# Extracted entries:
● ● ●

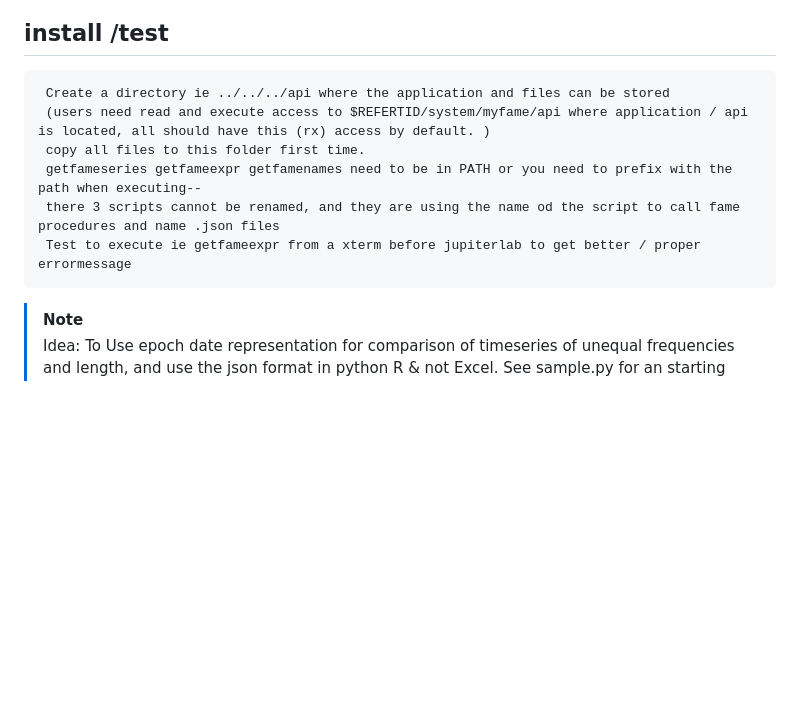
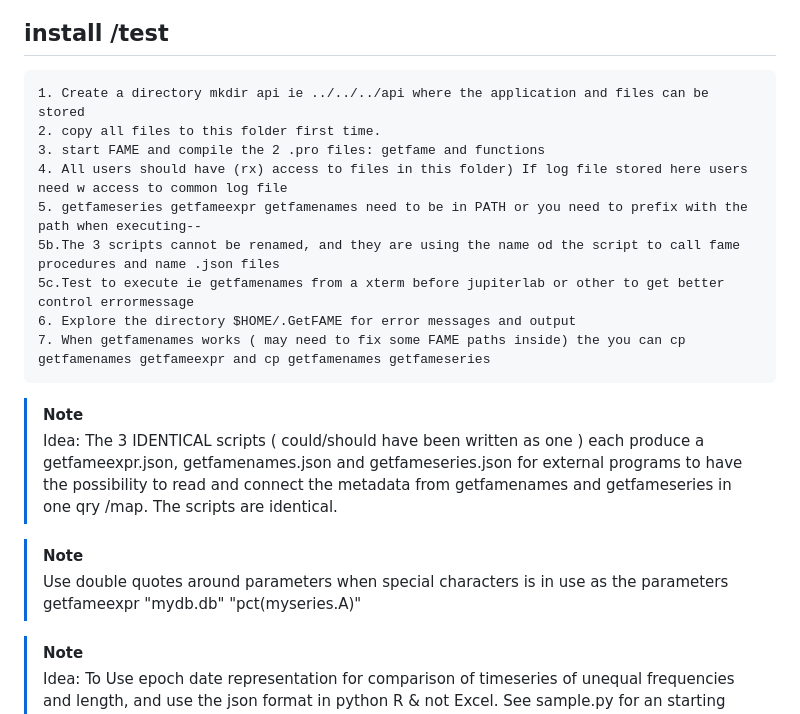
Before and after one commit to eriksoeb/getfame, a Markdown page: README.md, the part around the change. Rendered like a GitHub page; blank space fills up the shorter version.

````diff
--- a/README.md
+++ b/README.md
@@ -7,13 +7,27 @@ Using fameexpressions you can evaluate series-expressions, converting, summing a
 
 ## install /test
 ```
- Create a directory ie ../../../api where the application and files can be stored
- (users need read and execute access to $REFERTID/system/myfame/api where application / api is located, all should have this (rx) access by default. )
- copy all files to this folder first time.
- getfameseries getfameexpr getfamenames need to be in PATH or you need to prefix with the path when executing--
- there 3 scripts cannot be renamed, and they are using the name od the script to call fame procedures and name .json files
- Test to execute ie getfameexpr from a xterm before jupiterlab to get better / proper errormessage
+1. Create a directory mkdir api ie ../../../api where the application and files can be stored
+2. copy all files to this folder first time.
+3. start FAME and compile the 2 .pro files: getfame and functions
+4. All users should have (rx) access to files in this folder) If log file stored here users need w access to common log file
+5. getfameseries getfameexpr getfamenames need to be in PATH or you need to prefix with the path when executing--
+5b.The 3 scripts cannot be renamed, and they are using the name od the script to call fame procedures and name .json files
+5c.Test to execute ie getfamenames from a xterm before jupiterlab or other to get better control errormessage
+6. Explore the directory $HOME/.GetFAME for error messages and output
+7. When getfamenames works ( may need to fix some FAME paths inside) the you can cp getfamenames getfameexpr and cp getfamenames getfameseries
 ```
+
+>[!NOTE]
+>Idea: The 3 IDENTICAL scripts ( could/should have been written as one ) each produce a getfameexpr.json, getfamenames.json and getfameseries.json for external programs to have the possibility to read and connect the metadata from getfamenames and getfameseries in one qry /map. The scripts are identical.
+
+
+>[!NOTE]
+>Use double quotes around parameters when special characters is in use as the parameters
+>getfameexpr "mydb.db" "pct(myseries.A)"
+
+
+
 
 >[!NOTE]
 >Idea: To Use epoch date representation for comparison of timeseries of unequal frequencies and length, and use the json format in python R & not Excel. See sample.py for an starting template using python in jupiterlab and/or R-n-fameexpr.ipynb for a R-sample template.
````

● ● ●

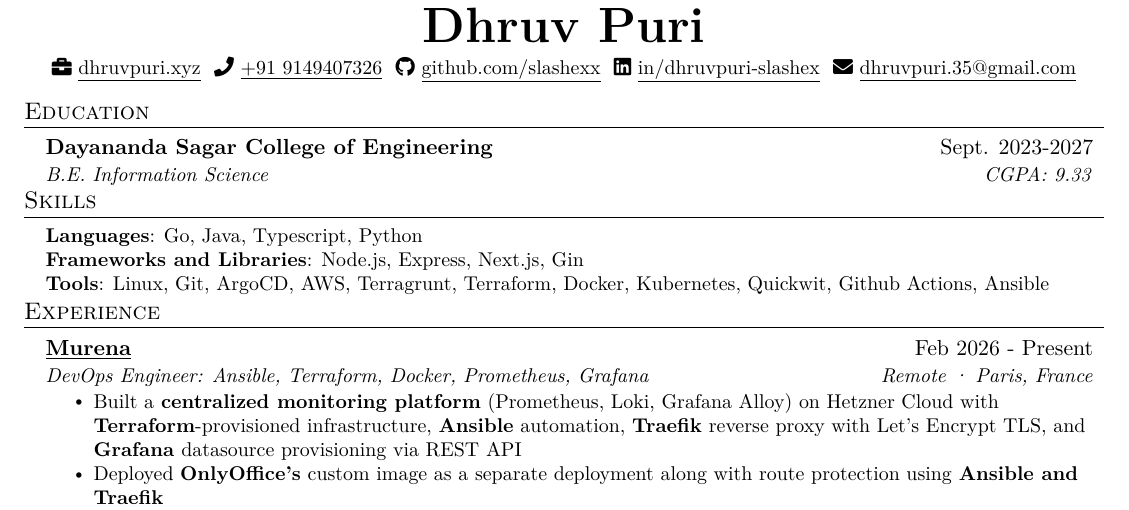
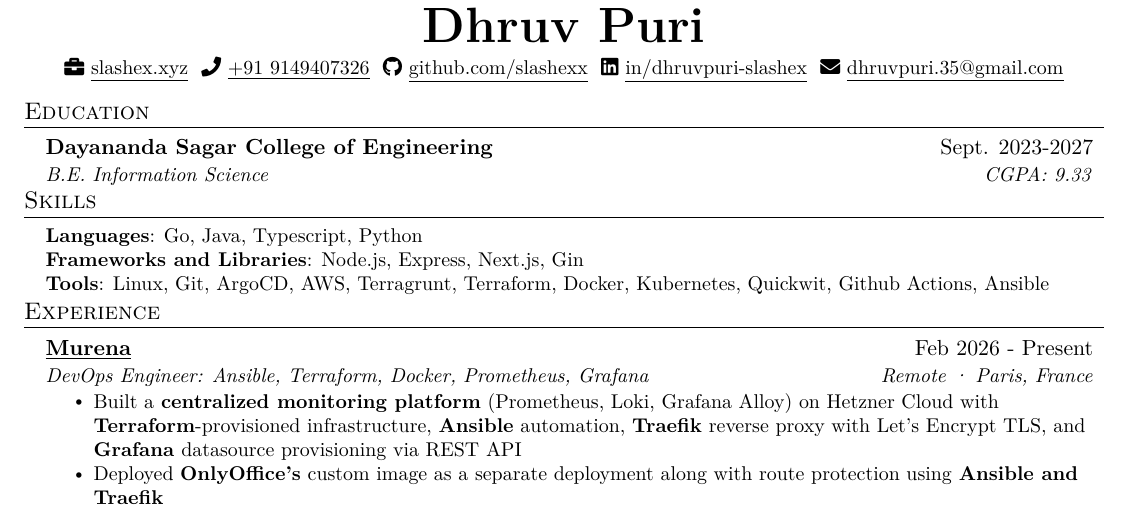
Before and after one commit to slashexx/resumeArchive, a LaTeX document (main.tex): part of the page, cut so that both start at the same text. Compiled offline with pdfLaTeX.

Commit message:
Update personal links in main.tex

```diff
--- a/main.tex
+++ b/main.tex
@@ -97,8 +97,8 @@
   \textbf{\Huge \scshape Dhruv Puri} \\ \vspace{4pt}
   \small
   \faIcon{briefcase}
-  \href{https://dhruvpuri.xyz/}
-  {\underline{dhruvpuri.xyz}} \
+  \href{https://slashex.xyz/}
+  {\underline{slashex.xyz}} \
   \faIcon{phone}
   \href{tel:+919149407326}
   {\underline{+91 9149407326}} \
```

● ● ●

# About this task:
Every line from the data above that contains "href" must appear in the answer.

# Exercise result:
-  \href{https://dhruvpuri.xyz/}
+  \href{https://slashex.xyz/}
   \href{tel:+919149407326}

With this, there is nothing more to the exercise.